Growing up I'd often heard the old saying, "Cleanliness is next to godliness." For
my freshman-year roommate Renee, cleanliness was next to impossible.
I assumed everyone felt obligated to make their beds in the morning. Renee
thought it was a waste of time.
My dirty laundry went straight to the laundry basket, while Renee's was spread
in little piles all over the room: a heap of socks by the bed, shirts and
jeans draped over the backs of chairs, pajamas covering the closet floor.
I kept my papers in notebooks or files; Renee's were scattered all over the
place, from the chemistry lab notes stacked on the TV to the
junk mail she routinely stashed under the bed.
I expected to share cleaning duties. It took an act of Congress to get Renee
to take out the garbage (including the boxed remains of a five-day-old pizza
wedged among the junk under her desk). It was a nightmare. Classes had barely

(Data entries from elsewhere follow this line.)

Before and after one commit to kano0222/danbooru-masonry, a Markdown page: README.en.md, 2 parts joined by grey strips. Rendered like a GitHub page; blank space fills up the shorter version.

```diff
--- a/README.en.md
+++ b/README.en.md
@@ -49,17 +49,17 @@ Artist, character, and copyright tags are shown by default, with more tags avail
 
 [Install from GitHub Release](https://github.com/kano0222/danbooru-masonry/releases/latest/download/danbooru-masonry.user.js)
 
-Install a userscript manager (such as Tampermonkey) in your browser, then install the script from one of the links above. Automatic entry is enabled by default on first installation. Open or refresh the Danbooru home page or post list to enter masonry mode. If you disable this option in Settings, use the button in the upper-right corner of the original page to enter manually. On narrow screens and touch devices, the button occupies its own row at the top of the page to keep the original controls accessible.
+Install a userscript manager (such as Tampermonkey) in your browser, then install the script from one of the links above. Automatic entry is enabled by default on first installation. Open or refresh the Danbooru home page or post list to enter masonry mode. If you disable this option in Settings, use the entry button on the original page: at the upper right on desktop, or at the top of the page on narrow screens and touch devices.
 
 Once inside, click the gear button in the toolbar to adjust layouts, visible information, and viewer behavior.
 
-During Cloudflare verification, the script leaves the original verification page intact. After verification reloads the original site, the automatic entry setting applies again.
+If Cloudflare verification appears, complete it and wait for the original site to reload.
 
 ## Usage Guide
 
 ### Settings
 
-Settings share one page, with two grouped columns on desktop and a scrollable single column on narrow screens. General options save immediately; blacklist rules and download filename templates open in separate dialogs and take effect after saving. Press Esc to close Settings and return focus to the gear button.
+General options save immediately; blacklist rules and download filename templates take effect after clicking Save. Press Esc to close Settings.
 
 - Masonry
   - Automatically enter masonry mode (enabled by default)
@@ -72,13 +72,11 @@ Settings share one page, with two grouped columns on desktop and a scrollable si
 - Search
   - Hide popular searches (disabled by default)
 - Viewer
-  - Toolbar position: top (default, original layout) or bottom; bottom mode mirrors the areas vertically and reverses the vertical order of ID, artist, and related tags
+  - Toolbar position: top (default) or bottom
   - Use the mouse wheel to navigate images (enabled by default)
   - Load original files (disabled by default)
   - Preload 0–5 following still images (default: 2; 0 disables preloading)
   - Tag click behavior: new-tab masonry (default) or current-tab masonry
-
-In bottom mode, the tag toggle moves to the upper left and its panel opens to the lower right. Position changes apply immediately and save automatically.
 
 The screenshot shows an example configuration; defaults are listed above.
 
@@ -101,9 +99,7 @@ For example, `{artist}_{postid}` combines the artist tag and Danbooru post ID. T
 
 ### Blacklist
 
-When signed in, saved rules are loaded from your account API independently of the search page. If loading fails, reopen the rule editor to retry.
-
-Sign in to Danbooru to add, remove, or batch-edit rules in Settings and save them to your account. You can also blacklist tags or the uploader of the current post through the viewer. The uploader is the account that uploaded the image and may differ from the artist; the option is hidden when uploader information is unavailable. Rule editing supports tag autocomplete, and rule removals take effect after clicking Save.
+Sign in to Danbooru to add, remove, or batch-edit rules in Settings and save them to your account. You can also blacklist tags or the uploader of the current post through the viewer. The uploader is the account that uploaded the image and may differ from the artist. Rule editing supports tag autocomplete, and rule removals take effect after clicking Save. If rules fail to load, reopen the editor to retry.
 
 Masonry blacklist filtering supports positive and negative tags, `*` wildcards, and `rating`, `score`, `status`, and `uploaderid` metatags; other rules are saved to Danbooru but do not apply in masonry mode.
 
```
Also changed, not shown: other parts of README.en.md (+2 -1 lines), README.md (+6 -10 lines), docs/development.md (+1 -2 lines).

started when I was on the phone to Mom, complaining, "Yeah, she's nice. She's
just kind of
I didn't think I had unreasonable ideas of cleanliness. I wasn't expecting
living quarters that could ace a white-glove inspection, but at the same
time, I didn't want to live on an obstacle course. I was, I thought, an average,
middle-of-the-road, clean kid. Renee thought I was a "neat freak." Ouch.
Obviously, Renee and I had different ideas about what cleanliness meant.
This led, of course, to a fair share of roomie tiffs about the state of the
dorm room. Eventually, we called a cease-fire by both agreeing to compromise
a little. And our room was transformed from a war zone into a pretty cozy
place to live.
If you, too, are yoked with a messier-than-thou roommate, take heart: It's
never too late to deal with the situation. Actually, even if you are
the messy one, the following tips may help you find a comfortable and successful
way to approach the subject with your roommate. However you decide to deal
with it, remember to be diplomatic. After all, you'll probably be living
with this person for a considerable amount of time, and you don't want a
relationship that's even messier than your room.
Define "clean." To some people, an unmade bed means the occupant
is disgusting, lazy, sloppy, etc. To others, it may be considered a sign
of genius ("I hear Einstein never made his bed," they'll say). When it comes
to defining "clean" and "neat," not everyone has the same standards.
The "How clean is clean enough?" question was a big problem for Renee and
me. We simply had different ideas about what constituted basic standards
of cleanliness. It would have made things much easier for both of us if we
had known from the get-go what one another's expectations were. I was way
off base when I assumed that my definition of neatness would jibe with Renee's
In the best-case scenario, roommates will find common ground and then stick
to their shared standards. You both have to live there, so you should both
be comfortable there. Decide early on what's OK and what's not, then stick
Share the work. If you're the only one doing the dirty work, there's
a good chance you'll start to bear a grudge against your slacker roomie.
Believe me. I basically did all the chores myself for two months, silently
resenting Renee for not helping me out. Make it clear to your roommate that,
even though you're the one who's always spiffing up the place, you want and
One suggestion that some friends shared with me was the chore chart idea.
Make a list of housekeeping duties and then divvy them up. Post it on the
wall so you know who's got which duty each week. You can even set up a reward
system if you wantjust like Mom and Dad used to do.
Needless to say, this is something that you and your roommate should plan
out together. Don't try writing a note that says "Hey, Chris, I've assigned
you to clean the toilet for the rest of the semester. Also, please mop the
floor every other day and scrub the tile grout with a toothbrush (yours,
not mine) three times a week. I'll be in charge of watering the plants. See
ya." I really doubt that arrangement will fly.